%%

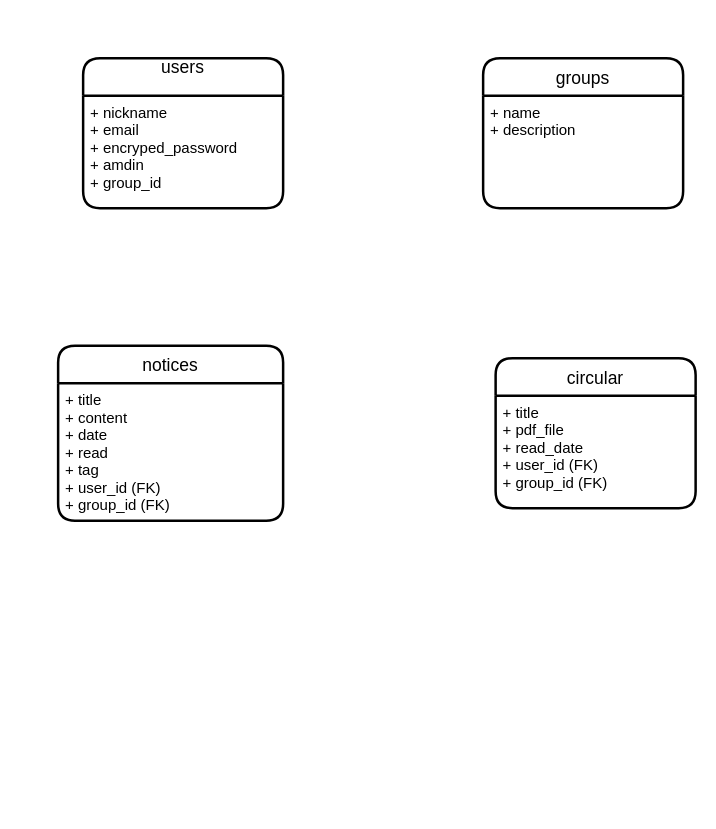
The draw.io diagram er.dio in kimu805/townfo, before the edit. Source tidied: cells renumbered, new cells numbered last; positions are measured from the earlier drawing's top-left corner, leaving out a move shared by most shapes. Both pictures are drawn from the tidied source at 125%, with x=0, y=0 at pixel (58, 58).
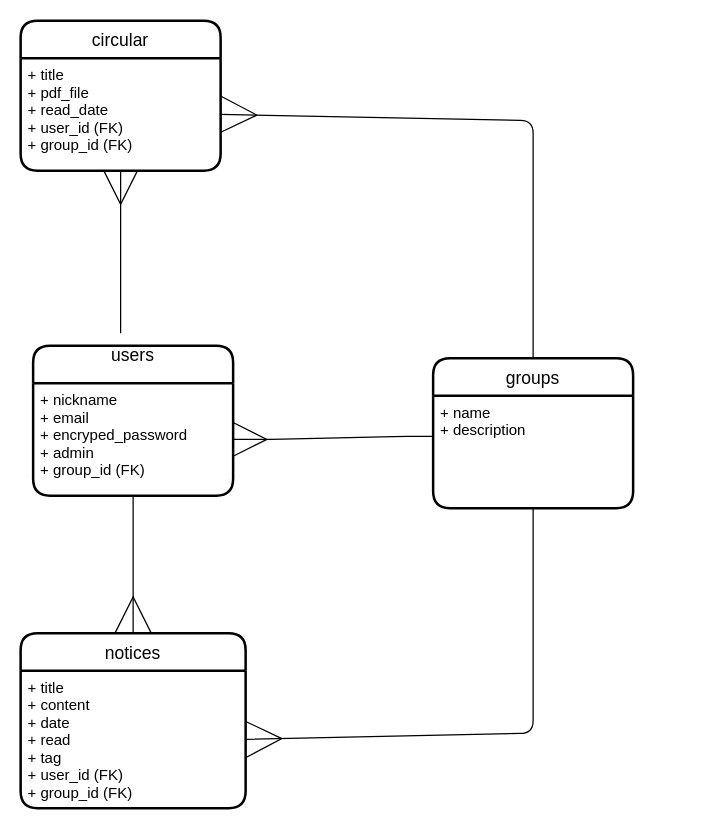
After the change.

Change to the diagram source:
```diff
@@
 <mxGraphModel>
   <root>
     <mxCell id="0" />
     <mxCell id="1" parent="0" />
     <mxCell id="2" value="users&#10;" style="swimlane;horizontal=1;startSize=30;rounded=1;fontSize=14;fontStyle=0;strokeWidth=2;shadow=0;dashed=0;align=center;" parent="1" vertex="1">
-      <mxGeometry x="20" width="160" height="120" as="geometry" />
+      <mxGeometry x="-20" y="230" width="160" height="120" as="geometry" />
     </mxCell>
-    <mxCell id="3" value="+ nickname&#10;+ email&#10;+ encryped_password&#10;+ amdin&#10;+ group_id" style="align=left;strokeColor=none;fillColor=none;spacingLeft=4;fontSize=12;verticalAlign=top;" parent="2" vertex="1">
+    <mxCell id="3" value="+ nickname&#10;+ email&#10;+ encryped_password&#10;+ admin&#10;+ group_id (FK)" style="align=left;strokeColor=none;fillColor=none;spacingLeft=4;fontSize=12;verticalAlign=top;" parent="2" vertex="1">
       <mxGeometry y="30" width="160" height="90" as="geometry" />
     </mxCell>
     <mxCell id="4" value="groups" style="swimlane;horizontal=1;startSize=30;rounded=1;fontSize=14;fontStyle=0;strokeWidth=2;shadow=0;dashed=0;align=center;" parent="1" vertex="1">
-      <mxGeometry x="340" width="160" height="120" as="geometry" />
+      <mxGeometry x="300" y="240" width="160" height="120" as="geometry" />
     </mxCell>
     <mxCell id="5" value="+ name&#10;+ description" style="align=left;strokeColor=none;fillColor=none;spacingLeft=4;fontSize=12;verticalAlign=top;" parent="4" vertex="1">
       <mxGeometry y="30" width="160" height="90" as="geometry" />
     </mxCell>
     <mxCell id="6" value="notices" style="swimlane;horizontal=1;startSize=30;rounded=1;fontSize=14;fontStyle=0;strokeWidth=2;shadow=0;dashed=0;align=center;" parent="1" vertex="1">
-      <mxGeometry y="230" width="180" height="140" as="geometry" />
+      <mxGeometry x="-30" y="460" width="180" height="140" as="geometry" />
     </mxCell>
     <mxCell id="7" value="+ title&#10;+ content&#10;+ date&#10;+ read&#10;+ tag&#10;+ user_id (FK)&#10;+ group_id (FK)" style="align=left;strokeColor=none;fillColor=none;spacingLeft=4;fontSize=12;verticalAlign=top;" parent="6" vertex="1">
       <mxGeometry y="30" width="180" height="110" as="geometry" />
     </mxCell>
     <mxCell id="8" value="circular" style="swimlane;horizontal=1;startSize=30;rounded=1;fontSize=14;fontStyle=0;strokeWidth=2;shadow=0;dashed=0;align=center;" parent="1" vertex="1">
-      <mxGeometry x="350" y="240" width="160" height="120" as="geometry" />
+      <mxGeometry x="-30" y="-30" width="160" height="120" as="geometry" />
     </mxCell>
     <mxCell id="9" value="+ title&#10;+ pdf_file&#10;+ read_date&#10;+ user_id (FK)&#10;+ group_id (FK)" style="align=left;strokeColor=none;fillColor=none;spacingLeft=4;fontSize=12;verticalAlign=top;" parent="8" vertex="1">
       <mxGeometry y="30" width="160" height="90" as="geometry" />
     </mxCell>
+    <mxCell id="10" style="fontSize=12;html=1;endArrow=ERmany;entryX=0.5;entryY=0;entryDx=0;entryDy=0;exitX=0.5;exitY=1;exitDx=0;exitDy=0;startSize=33;endSize=27;" parent="1" edge="1" source="3" target="6">
+      <mxGeometry relative="1" as="geometry" />
+    </mxCell>
+    <mxCell id="11" style="edgeStyle=entityRelationEdgeStyle;fontSize=12;html=1;endArrow=ERmany;entryX=1;entryY=0.5;entryDx=0;entryDy=0;exitX=-0.006;exitY=0.363;exitDx=0;exitDy=0;exitPerimeter=0;targetPerimeterSpacing=0;endSize=25;" parent="1" edge="1" source="5" target="3">
+      <mxGeometry relative="1" as="geometry" />
+    </mxCell>
+    <mxCell id="12" style="fontSize=12;html=1;endArrow=ERmany;entryX=1;entryY=0.5;entryDx=0;entryDy=0;exitX=0.5;exitY=1;exitDx=0;exitDy=0;startSize=33;endSize=27;" parent="1" edge="1" source="5" target="7">
+      <mxGeometry relative="1" as="geometry">
+        <Array as="points">
+          <mxPoint x="380" y="540" />
+        </Array>
+      </mxGeometry>
+    </mxCell>
+    <mxCell id="13" style="fontSize=12;html=1;endArrow=ERmany;entryX=0.5;entryY=1;entryDx=0;entryDy=0;targetPerimeterSpacing=0;endSize=25;" parent="1" edge="1" target="9">
+      <mxGeometry relative="1" as="geometry">
+        <mxPoint x="50" y="220" as="sourcePoint" />
+      </mxGeometry>
+    </mxCell>
+    <mxCell id="14" style="fontSize=12;html=1;endArrow=ERmany;entryX=1;entryY=0.5;entryDx=0;entryDy=0;exitX=0.5;exitY=0;exitDx=0;exitDy=0;startSize=33;endSize=27;" parent="1" edge="1" source="4" target="9">
+      <mxGeometry relative="1" as="geometry">
+        <Array as="points">
+          <mxPoint x="380" y="50" />
+        </Array>
+      </mxGeometry>
+    </mxCell>
   </root>
 </mxGraphModel>
```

%%

▶ What is being asked
The pictures should not be reproduced; quote all of the other material exactly.

▶ Response below
The draw.io diagram er.dio in kimu805/townfo, before the edit. Source tidied: cells renumbered, new cells numbered last; positions are measured from the earlier drawing's top-left corner, leaving out a move shared by most shapes. Both pictures are drawn from the tidied source at 125%, with x=0, y=0 at pixel (58, 58).
After the change.

Change to the diagram source:
```diff
@@
 <mxGraphModel>
   <root>
     <mxCell id="0" />
     <mxCell id="1" parent="0" />
     <mxCell id="2" value="users&#10;" style="swimlane;horizontal=1;startSize=30;rounded=1;fontSize=14;fontStyle=0;strokeWidth=2;shadow=0;dashed=0;align=center;" parent="1" vertex="1">
-      <mxGeometry x="20" width="160" height="120" as="geometry" />
+      <mxGeometry x="-20" y="230" width="160" height="120" as="geometry" />
     </mxCell>
-    <mxCell id="3" value="+ nickname&#10;+ email&#10;+ encryped_password&#10;+ amdin&#10;+ group_id" style="align=left;strokeColor=none;fillColor=none;spacingLeft=4;fontSize=12;verticalAlign=top;" parent="2" vertex="1">
+    <mxCell id="3" value="+ nickname&#10;+ email&#10;+ encryped_password&#10;+ admin&#10;+ group_id (FK)" style="align=left;strokeColor=none;fillColor=none;spacingLeft=4;fontSize=12;verticalAlign=top;" parent="2" vertex="1">
       <mxGeometry y="30" width="160" height="90" as="geometry" />
     </mxCell>
     <mxCell id="4" value="groups" style="swimlane;horizontal=1;startSize=30;rounded=1;fontSize=14;fontStyle=0;strokeWidth=2;shadow=0;dashed=0;align=center;" parent="1" vertex="1">
-      <mxGeometry x="340" width="160" height="120" as="geometry" />
+      <mxGeometry x="300" y="240" width="160" height="120" as="geometry" />
     </mxCell>
     <mxCell id="5" value="+ name&#10;+ description" style="align=left;strokeColor=none;fillColor=none;spacingLeft=4;fontSize=12;verticalAlign=top;" parent="4" vertex="1">
       <mxGeometry y="30" width="160" height="90" as="geometry" />
     </mxCell>
     <mxCell id="6" value="notices" style="swimlane;horizontal=1;startSize=30;rounded=1;fontSize=14;fontStyle=0;strokeWidth=2;shadow=0;dashed=0;align=center;" parent="1" vertex="1">
-      <mxGeometry y="230" width="180" height="140" as="geometry" />
+      <mxGeometry x="-30" y="460" width="180" height="140" as="geometry" />
     </mxCell>
     <mxCell id="7" value="+ title&#10;+ content&#10;+ date&#10;+ read&#10;+ tag&#10;+ user_id (FK)&#10;+ group_id (FK)" style="align=left;strokeColor=none;fillColor=none;spacingLeft=4;fontSize=12;verticalAlign=top;" parent="6" vertex="1">
       <mxGeometry y="30" width="180" height="110" as="geometry" />
     </mxCell>
     <mxCell id="8" value="circular" style="swimlane;horizontal=1;startSize=30;rounded=1;fontSize=14;fontStyle=0;strokeWidth=2;shadow=0;dashed=0;align=center;" parent="1" vertex="1">
-      <mxGeometry x="350" y="240" width="160" height="120" as="geometry" />
+      <mxGeometry x="-30" y="-30" width="160" height="120" as="geometry" />
     </mxCell>
     <mxCell id="9" value="+ title&#10;+ pdf_file&#10;+ read_date&#10;+ user_id (FK)&#10;+ group_id (FK)" style="align=left;strokeColor=none;fillColor=none;spacingLeft=4;fontSize=12;verticalAlign=top;" parent="8" vertex="1">
       <mxGeometry y="30" width="160" height="90" as="geometry" />
     </mxCell>
+    <mxCell id="10" style="fontSize=12;html=1;endArrow=ERmany;entryX=0.5;entryY=0;entryDx=0;entryDy=0;exitX=0.5;exitY=1;exitDx=0;exitDy=0;startSize=33;endSize=27;" parent="1" edge="1" source="3" target="6">
+      <mxGeometry relative="1" as="geometry" />
+    </mxCell>
+    <mxCell id="11" style="edgeStyle=entityRelationEdgeStyle;fontSize=12;html=1;endArrow=ERmany;entryX=1;entryY=0.5;entryDx=0;entryDy=0;exitX=-0.006;exitY=0.363;exitDx=0;exitDy=0;exitPerimeter=0;targetPerimeterSpacing=0;endSize=25;" parent="1" edge="1" source="5" target="3">
+      <mxGeometry relative="1" as="geometry" />
+    </mxCell>
+    <mxCell id="12" style="fontSize=12;html=1;endArrow=ERmany;entryX=1;entryY=0.5;entryDx=0;entryDy=0;exitX=0.5;exitY=1;exitDx=0;exitDy=0;startSize=33;endSize=27;" parent="1" edge="1" source="5" target="7">
+      <mxGeometry relative="1" as="geometry">
+        <Array as="points">
+          <mxPoint x="380" y="540" />
+        </Array>
+      </mxGeometry>
+    </mxCell>
+    <mxCell id="13" style="fontSize=12;html=1;endArrow=ERmany;entryX=0.5;entryY=1;entryDx=0;entryDy=0;targetPerimeterSpacing=0;endSize=25;" parent="1" edge="1" target="9">
+      <mxGeometry relative="1" as="geometry">
+        <mxPoint x="50" y="220" as="sourcePoint" />
+      </mxGeometry>
+    </mxCell>
+    <mxCell id="14" style="fontSize=12;html=1;endArrow=ERmany;entryX=1;entryY=0.5;entryDx=0;entryDy=0;exitX=0.5;exitY=0;exitDx=0;exitDy=0;startSize=33;endSize=27;" parent="1" edge="1" source="4" target="9">
+      <mxGeometry relative="1" as="geometry">
+        <Array as="points">
+          <mxPoint x="380" y="50" />
+        </Array>
+      </mxGeometry>
+    </mxCell>
   </root>
 </mxGraphModel>
```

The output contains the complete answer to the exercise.